Segment Start: Task data

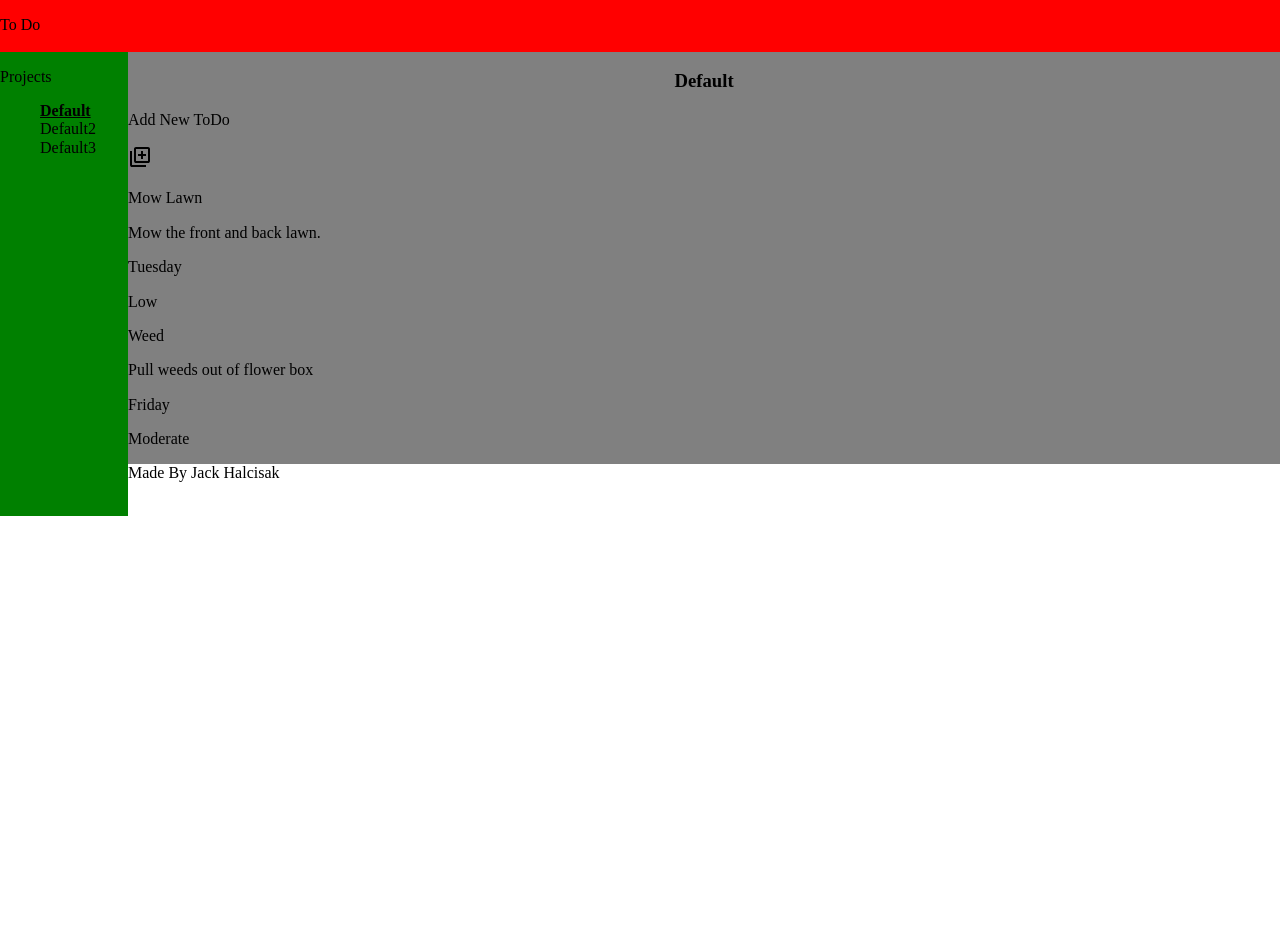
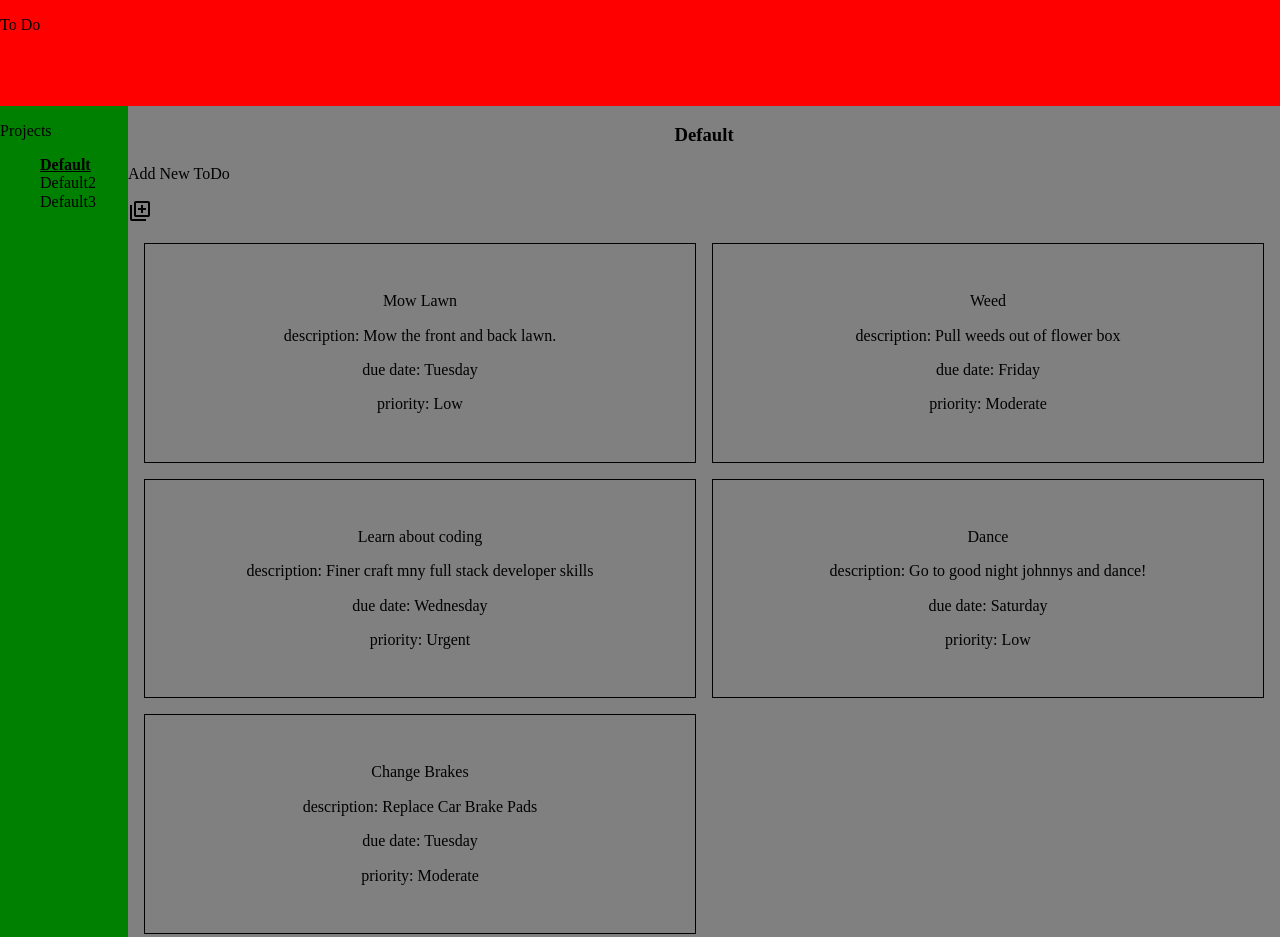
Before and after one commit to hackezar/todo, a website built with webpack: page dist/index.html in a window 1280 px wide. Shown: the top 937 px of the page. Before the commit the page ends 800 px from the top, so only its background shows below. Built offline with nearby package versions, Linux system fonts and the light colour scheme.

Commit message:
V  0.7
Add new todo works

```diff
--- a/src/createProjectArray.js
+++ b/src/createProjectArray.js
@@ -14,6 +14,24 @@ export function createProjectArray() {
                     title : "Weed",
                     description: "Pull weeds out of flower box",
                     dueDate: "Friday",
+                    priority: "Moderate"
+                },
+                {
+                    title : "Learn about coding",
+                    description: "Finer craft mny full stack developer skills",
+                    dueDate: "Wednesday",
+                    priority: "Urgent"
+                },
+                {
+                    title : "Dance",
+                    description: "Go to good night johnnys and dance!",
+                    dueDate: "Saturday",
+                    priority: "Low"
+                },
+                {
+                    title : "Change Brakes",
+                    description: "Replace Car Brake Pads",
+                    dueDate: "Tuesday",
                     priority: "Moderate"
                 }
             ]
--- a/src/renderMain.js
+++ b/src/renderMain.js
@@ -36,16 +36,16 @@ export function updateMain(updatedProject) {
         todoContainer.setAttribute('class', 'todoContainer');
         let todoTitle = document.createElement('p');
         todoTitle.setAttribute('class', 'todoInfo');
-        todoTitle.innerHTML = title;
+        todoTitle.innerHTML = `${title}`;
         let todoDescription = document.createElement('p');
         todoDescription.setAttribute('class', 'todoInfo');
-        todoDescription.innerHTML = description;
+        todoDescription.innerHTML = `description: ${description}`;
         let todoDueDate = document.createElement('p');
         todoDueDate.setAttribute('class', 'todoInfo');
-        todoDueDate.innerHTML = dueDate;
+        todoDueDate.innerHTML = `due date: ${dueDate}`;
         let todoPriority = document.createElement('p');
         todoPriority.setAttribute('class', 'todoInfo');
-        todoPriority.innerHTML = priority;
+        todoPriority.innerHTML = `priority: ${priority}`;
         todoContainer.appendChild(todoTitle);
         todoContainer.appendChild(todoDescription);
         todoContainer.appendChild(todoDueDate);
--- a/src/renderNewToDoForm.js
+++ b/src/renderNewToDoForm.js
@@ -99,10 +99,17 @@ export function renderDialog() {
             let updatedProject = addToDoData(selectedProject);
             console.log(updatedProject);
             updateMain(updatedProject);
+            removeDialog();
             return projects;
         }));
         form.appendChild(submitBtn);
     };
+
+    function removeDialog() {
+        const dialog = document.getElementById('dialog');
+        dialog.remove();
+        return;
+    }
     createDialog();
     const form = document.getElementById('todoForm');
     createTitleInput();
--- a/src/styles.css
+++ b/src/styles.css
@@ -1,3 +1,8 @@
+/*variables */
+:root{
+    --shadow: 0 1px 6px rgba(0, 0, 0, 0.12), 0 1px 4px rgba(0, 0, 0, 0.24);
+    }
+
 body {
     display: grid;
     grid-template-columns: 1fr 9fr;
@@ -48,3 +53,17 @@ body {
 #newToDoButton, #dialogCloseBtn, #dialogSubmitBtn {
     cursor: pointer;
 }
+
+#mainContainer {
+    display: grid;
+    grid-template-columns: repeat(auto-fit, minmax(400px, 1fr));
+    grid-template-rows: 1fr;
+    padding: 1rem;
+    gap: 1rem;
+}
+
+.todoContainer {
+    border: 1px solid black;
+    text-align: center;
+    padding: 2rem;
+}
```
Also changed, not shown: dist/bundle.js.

Segment End: Task data
Segment Start: Task data

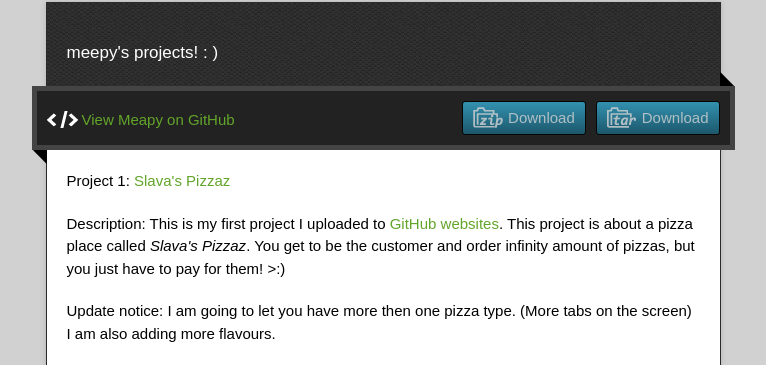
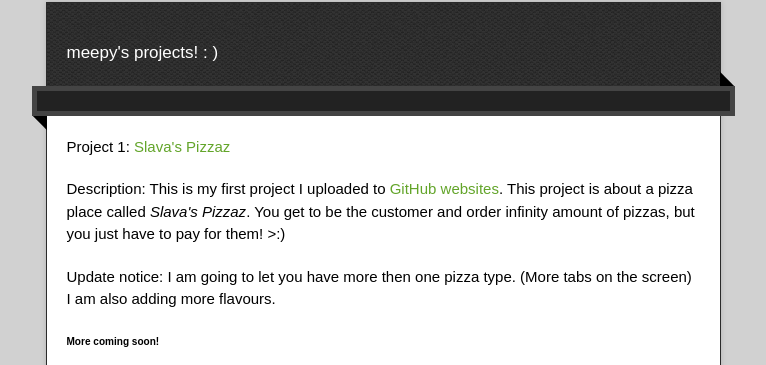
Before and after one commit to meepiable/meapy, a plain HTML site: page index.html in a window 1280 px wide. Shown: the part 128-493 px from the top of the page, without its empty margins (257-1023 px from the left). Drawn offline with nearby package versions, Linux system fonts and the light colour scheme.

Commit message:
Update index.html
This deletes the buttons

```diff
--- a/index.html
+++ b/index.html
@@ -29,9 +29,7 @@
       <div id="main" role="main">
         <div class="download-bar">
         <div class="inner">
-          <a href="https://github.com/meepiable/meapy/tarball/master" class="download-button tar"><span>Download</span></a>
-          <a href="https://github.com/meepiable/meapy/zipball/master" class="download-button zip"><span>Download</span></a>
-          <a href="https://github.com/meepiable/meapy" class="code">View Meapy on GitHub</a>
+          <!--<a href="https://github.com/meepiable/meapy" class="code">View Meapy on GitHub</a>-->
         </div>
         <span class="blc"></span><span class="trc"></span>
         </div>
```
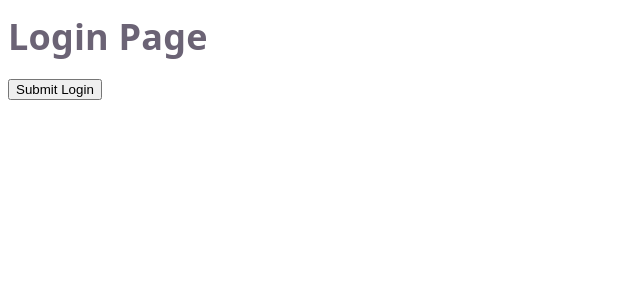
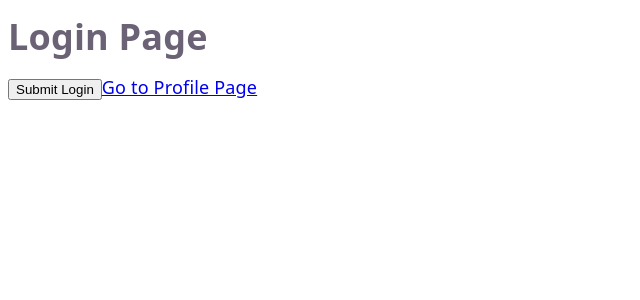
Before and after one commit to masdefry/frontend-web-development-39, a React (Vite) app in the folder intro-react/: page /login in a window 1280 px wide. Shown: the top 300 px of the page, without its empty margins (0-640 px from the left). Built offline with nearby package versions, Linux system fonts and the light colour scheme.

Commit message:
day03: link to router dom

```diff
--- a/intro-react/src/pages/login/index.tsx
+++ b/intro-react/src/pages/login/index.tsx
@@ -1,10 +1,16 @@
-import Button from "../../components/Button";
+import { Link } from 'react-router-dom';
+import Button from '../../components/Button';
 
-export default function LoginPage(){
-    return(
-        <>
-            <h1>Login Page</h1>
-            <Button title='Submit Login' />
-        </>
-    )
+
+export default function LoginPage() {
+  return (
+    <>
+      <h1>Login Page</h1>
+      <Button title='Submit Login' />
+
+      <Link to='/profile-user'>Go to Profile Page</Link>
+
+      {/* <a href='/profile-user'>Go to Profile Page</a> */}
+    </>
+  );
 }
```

Segment End: Task data
Segment Start: Task data

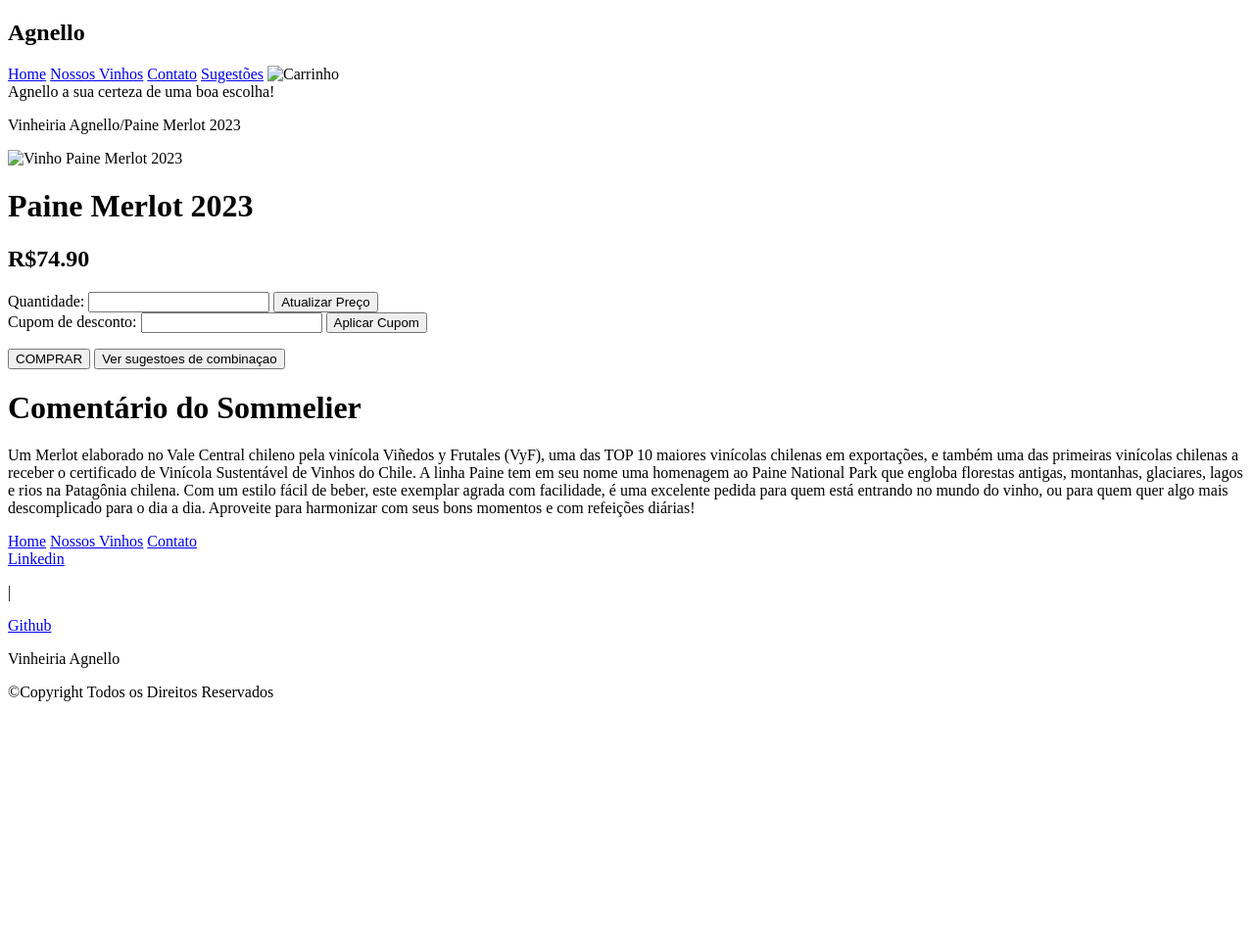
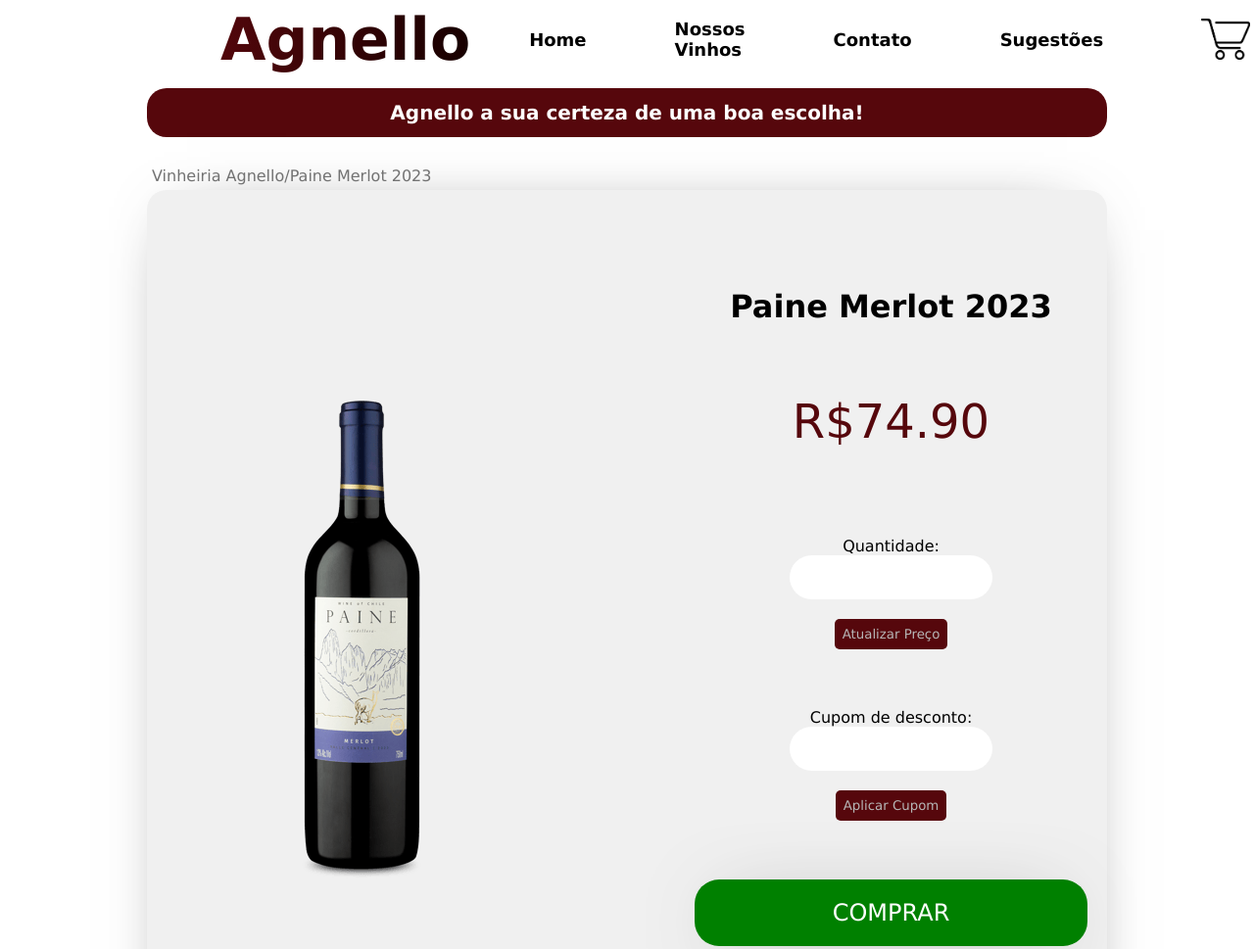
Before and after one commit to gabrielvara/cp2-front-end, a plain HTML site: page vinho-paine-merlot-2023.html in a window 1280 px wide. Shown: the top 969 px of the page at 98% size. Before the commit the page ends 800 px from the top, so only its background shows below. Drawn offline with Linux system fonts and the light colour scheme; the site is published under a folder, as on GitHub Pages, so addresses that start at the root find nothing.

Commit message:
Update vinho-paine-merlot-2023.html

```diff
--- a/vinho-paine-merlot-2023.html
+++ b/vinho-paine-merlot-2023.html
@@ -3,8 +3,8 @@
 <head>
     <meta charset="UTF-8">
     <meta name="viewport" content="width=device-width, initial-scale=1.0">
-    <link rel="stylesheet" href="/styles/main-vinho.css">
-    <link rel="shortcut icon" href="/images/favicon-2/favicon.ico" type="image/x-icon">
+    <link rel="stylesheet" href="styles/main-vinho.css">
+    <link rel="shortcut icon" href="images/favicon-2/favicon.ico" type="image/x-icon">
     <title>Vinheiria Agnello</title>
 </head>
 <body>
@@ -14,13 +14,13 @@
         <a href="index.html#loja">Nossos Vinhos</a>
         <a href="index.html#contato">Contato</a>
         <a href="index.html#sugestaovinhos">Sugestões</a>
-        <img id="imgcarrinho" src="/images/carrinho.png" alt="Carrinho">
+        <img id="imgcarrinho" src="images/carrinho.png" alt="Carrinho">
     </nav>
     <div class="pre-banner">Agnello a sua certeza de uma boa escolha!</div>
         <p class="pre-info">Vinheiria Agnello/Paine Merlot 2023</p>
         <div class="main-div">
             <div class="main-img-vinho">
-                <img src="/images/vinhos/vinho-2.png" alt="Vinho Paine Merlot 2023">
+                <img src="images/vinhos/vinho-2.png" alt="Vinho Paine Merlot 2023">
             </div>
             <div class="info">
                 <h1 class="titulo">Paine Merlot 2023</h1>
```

Segment End: Task data

Work to be completed: Count how many lines in the data contain the word "function", giving the number without comment.

Solution to the problem: 6